Understanding malignant tumors and developing efficient therapeutics. Normal cells regulate their life cycle and growth carefully, subordinating the Darwinian tendency to reproduce in favor of maintaining the homeostasis of the multicellular organism they inhabit. During evolution some cells in the human body undergo changes in their genetic material and become growth and survival dominant over the neighboring cells. More than 150 defined diseases known as malignant tumors develop as a consequence. This program breeds new ideas into the molecular understanding of different malignant tumors and the development of modern and more efficient therapeutics against these diseases.
The program focuses on the following topics:
- Ubiquitin and cancer – The program co-ordinated by Ivan Đikić will study signal transduction mediated by ubiquitin and Ub-like modifiers in tumor development.
- Ubiquitylation is an emerging mechanism implicated in a variety of non-proteolytic cellular functions. Ubiquitin (Ub) is a highly conserved protein of 8 kDa that becomes covalently attached to lysine residues of target proteins. Evidently, the types of Ub modifications that can form are diverse. The attachment of a single ubiquitin (Ub) or poly-Ub chains to proteins control gene transcription, DNA repair and replication, intracellular trafficking and virus budding. In these processes, protein ubiquitylation exhibits inducibility, reversibility and recognition by specialized domains, features similar to protein phosphorylation, which enable Ub to act as a signaling device.
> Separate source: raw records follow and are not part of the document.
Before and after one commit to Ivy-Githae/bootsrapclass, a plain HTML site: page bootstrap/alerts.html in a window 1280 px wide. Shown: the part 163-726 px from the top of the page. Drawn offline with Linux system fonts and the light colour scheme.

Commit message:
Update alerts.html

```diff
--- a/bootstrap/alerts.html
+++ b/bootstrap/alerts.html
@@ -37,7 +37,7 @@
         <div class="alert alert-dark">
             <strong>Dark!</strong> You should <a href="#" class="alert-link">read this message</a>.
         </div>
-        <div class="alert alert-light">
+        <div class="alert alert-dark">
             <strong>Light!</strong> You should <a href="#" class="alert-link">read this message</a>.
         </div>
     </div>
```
- How different Ub and Ubl modifications, in particular monoUb, UbLys63 chains and SUMO, establish networks of protein-protein interactions and regulate cellular functions will be studied. Special focus will be on the molecular characterization of these processes during tumor development. Based on the accrued knowledge we plan to develop novel detection and therapeutic methods specific for different tumor types.